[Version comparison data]
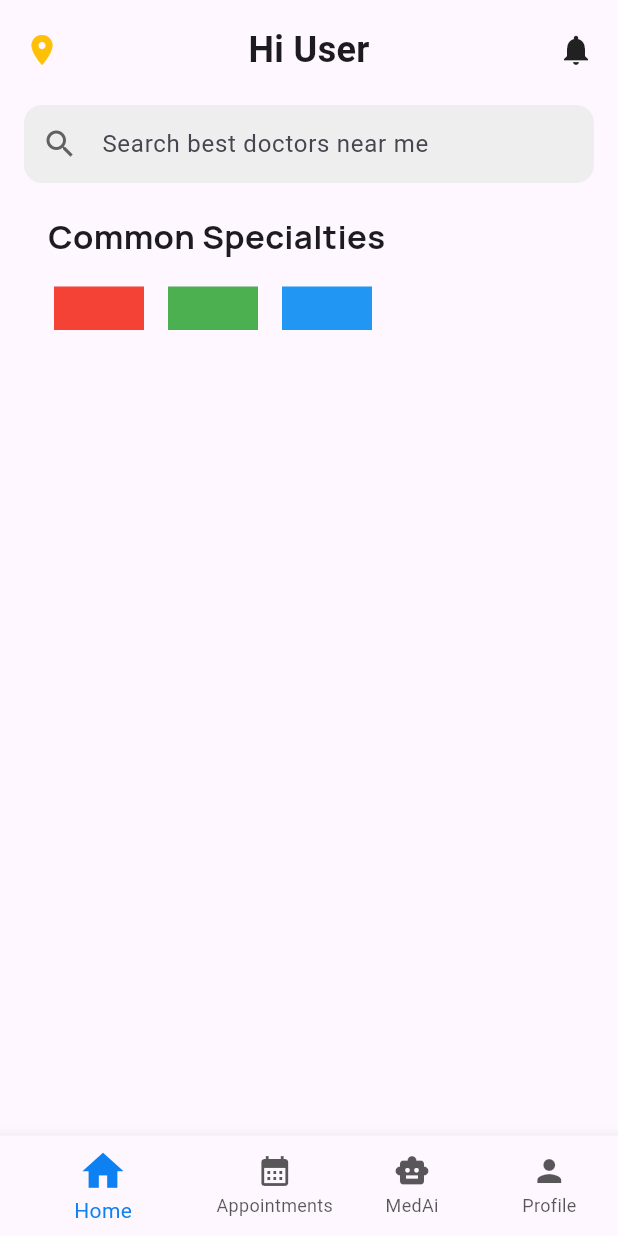
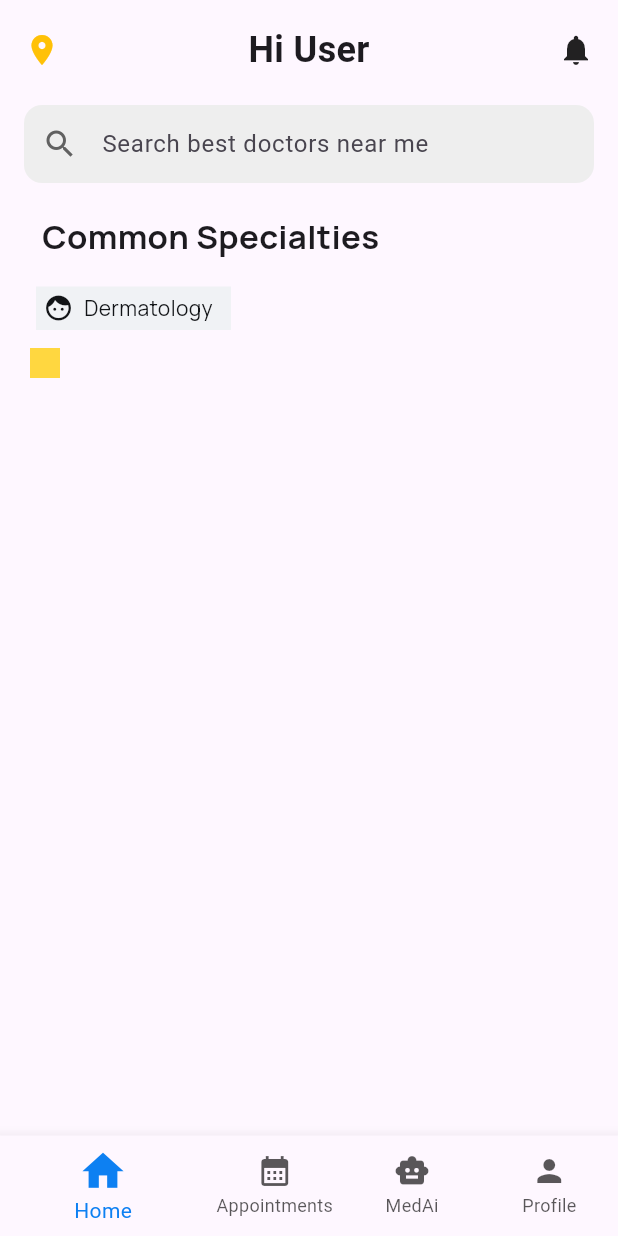
Before and after one commit to jagjeet78/getwell_final, a Flutter app: the BottomNavExample screen opened by its route, on a phone screen of 412 x 824 dp. Run offline on Flutter 3.47's test engine with Material 3 defaults, Android fonts, the phone set to English and light mode, and no system bars; our stand-ins replace flutter_dotenv, flutter_otp_text_field, flutter_secure_storage, get, google_fonts, intl_phone_number_input and 1 more; accounts and stored records are empty.

Commit message:
Just added the container design and the all thigns

```diff
--- a/lib/main.dart
+++ b/lib/main.dart
@@ -33,13 +33,14 @@ class MyApp extends StatelessWidget {
       debugShowCheckedModeBanner: false,
       getPages: Routes.pages,
 
-      home: Obx(() {
-        if (sessionManager.isLoggedIn) {
-          return BottomNavExample(); // your main page after login
-        } else {
-          return LoginPage(); // your login page
-        }
-      }),
+     initialRoute: AppRoutes.bottomnavigation,
+      // home: Obx(() {
+      //   if (sessionManager.isLoggedIn) {
+      //     return BottomNavExample(); // your main page after login
+      //   } else {
+      //     return LoginPage(); // your login page
+      //   }
+      // }),
 
       // check of the commits
     );
--- a/lib/pages/Home_page.dart
+++ b/lib/pages/Home_page.dart
@@ -1,5 +1,6 @@
 import 'package:flutter/material.dart';
 import 'package:get/get.dart';
+import 'package:getwell_go/themes/app_color.dart';
 import 'package:google_fonts/google_fonts.dart';
 
 class HomePage extends StatelessWidget {
@@ -49,51 +50,70 @@ class HomePage extends StatelessWidget {
                 ),
               ),
 
+              SizedBox(height: 20),
+              Row(
+                children: [
+                  Padding(
+                    padding: EdgeInsetsGeometry.only(left: 12),
+                    child: Text(
+                      "Common Specialties",
+                      style: GoogleFonts.manrope(
+                        fontSize: 22,
+                        fontWeight: FontWeight.bold,
+                      ),
+                    ),
+                  ),
+                ],
+              ),
 
-             SizedBox(height: 20,),
-              Row(children: [
-                Padding(
-                  padding: EdgeInsetsGeometry.only(
-                    left: 16,
-
-                  ),
-                child: Text("Common Specialties",style: GoogleFonts.manrope(
-
-                  fontSize: 22,
-                      fontWeight: FontWeight.bold,
-                ),),
-              )]),
-              SizedBox(height: 10,),
+              SizedBox(height: 10),
 
               Padding(
-                padding: EdgeInsetsGeometry.only(
-                  left:12,
-                ),
+                padding: EdgeInsetsGeometry.only(left: 0),
                 child: SizedBox(
                   height: 45, // must give height when inside Column
                   child: ListView(
                     scrollDirection: Axis.horizontal,
                     children: [
                       Container(
-                        width: 60,
-                        color: Colors.red,
+                        width: 130,
+                        height: 32,
+                        color: Color(0xFFF0F2F5),
 
                         margin: EdgeInsets.all(8),
-                      ),
-                      Container(
-                        width: 60,
-                        color: Colors.green,
-                        margin: EdgeInsets.all(8),
-                      ),
-                      Container(
-                        width: 60,
-                        color: Colors.blue,
-                        margin: EdgeInsets.all(8),
+                        child: Row(
+                          children: [
+                            Padding(
+                              padding: EdgeInsetsGeometry.only(
+                                left: 5,
+                                right: 5,
+                              ),
+                              child: Icon(
+                                Icons.face,
+                                size: 20,
+                                color: AppColor.writecolor,
+                              ),
+                            ),
+                            SizedBox(width: 2),
+                            Text(
+                              "Dermatology",
+                              style: GoogleFonts.manrope(
+                                color: AppColor.writecolor,
+                              ),
+                            ),
+                          ],
+                        ),
                       ),
                     ],
                   ),
                 ),
               ),
+
+              // this is the bottom list view and al thigns
+              Padding(
+                padding: EdgeInsetsGeometry.all(4),
+                child: Row(children: [Container(height: 20,
+                width: 20, color: Colors.amberAccent)])),
             ],
           ),
         ),
--- a/lib/themes/app_color.dart
+++ b/lib/themes/app_color.dart
@@ -9,4 +9,5 @@ class AppColor {
    static Color inactiveBorderColor = Color(0xFF4d91f2).withOpacity(0.7);
      static Color activeBgColor = Color(0xFFe0f2fe);
    static Color inactiveBgColor = Color(0xFFe0f2fe).withOpacity(0.7);
+   static Color writecolor =Color(0xFF121417);
 }
```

Work to complete: Scan the records above for the word "package". Show each line in which it appears.

The completed task:
 import 'package:flutter/material.dart';
 import 'package:get/get.dart';
+import 'package:getwell_go/themes/app_color.dart';
 import 'package:google_fonts/google_fonts.dart';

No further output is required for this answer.